#### INSTRUCTIONS TO FOLLOW
All lines below are to be output exactly as they stand.

Collected data
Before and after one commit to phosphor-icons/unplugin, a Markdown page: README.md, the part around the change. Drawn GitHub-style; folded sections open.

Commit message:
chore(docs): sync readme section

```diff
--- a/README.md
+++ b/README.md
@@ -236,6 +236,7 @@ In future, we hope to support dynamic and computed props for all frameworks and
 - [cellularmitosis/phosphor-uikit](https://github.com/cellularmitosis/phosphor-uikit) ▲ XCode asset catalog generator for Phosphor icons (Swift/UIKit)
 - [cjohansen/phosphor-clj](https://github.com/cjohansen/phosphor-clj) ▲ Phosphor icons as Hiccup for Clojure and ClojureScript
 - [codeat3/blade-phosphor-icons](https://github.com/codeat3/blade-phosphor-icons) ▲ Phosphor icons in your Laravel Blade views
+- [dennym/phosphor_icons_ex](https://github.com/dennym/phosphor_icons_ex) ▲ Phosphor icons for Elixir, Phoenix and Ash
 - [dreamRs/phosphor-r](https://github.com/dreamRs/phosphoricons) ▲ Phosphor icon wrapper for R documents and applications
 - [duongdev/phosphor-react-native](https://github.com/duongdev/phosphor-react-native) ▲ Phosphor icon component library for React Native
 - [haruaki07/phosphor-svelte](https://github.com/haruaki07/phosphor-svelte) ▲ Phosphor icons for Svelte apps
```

#### RESPONSE BOX
Before and after one commit to phosphor-icons/unplugin, a Markdown page: README.md, the part around the change. Drawn GitHub-style; folded sections open.

Commit message:
chore(docs): sync readme section

```diff
--- a/README.md
+++ b/README.md
@@ -236,6 +236,7 @@ In future, we hope to support dynamic and computed props for all frameworks and
 - [cellularmitosis/phosphor-uikit](https://github.com/cellularmitosis/phosphor-uikit) ▲ XCode asset catalog generator for Phosphor icons (Swift/UIKit)
 - [cjohansen/phosphor-clj](https://github.com/cjohansen/phosphor-clj) ▲ Phosphor icons as Hiccup for Clojure and ClojureScript
 - [codeat3/blade-phosphor-icons](https://github.com/codeat3/blade-phosphor-icons) ▲ Phosphor icons in your Laravel Blade views
+- [dennym/phosphor_icons_ex](https://github.com/dennym/phosphor_icons_ex) ▲ Phosphor icons for Elixir, Phoenix and Ash
 - [dreamRs/phosphor-r](https://github.com/dreamRs/phosphoricons) ▲ Phosphor icon wrapper for R documents and applications
 - [duongdev/phosphor-react-native](https://github.com/duongdev/phosphor-react-native) ▲ Phosphor icon component library for React Native
 - [haruaki07/phosphor-svelte](https://github.com/haruaki07/phosphor-svelte) ▲ Phosphor icons for Svelte apps
```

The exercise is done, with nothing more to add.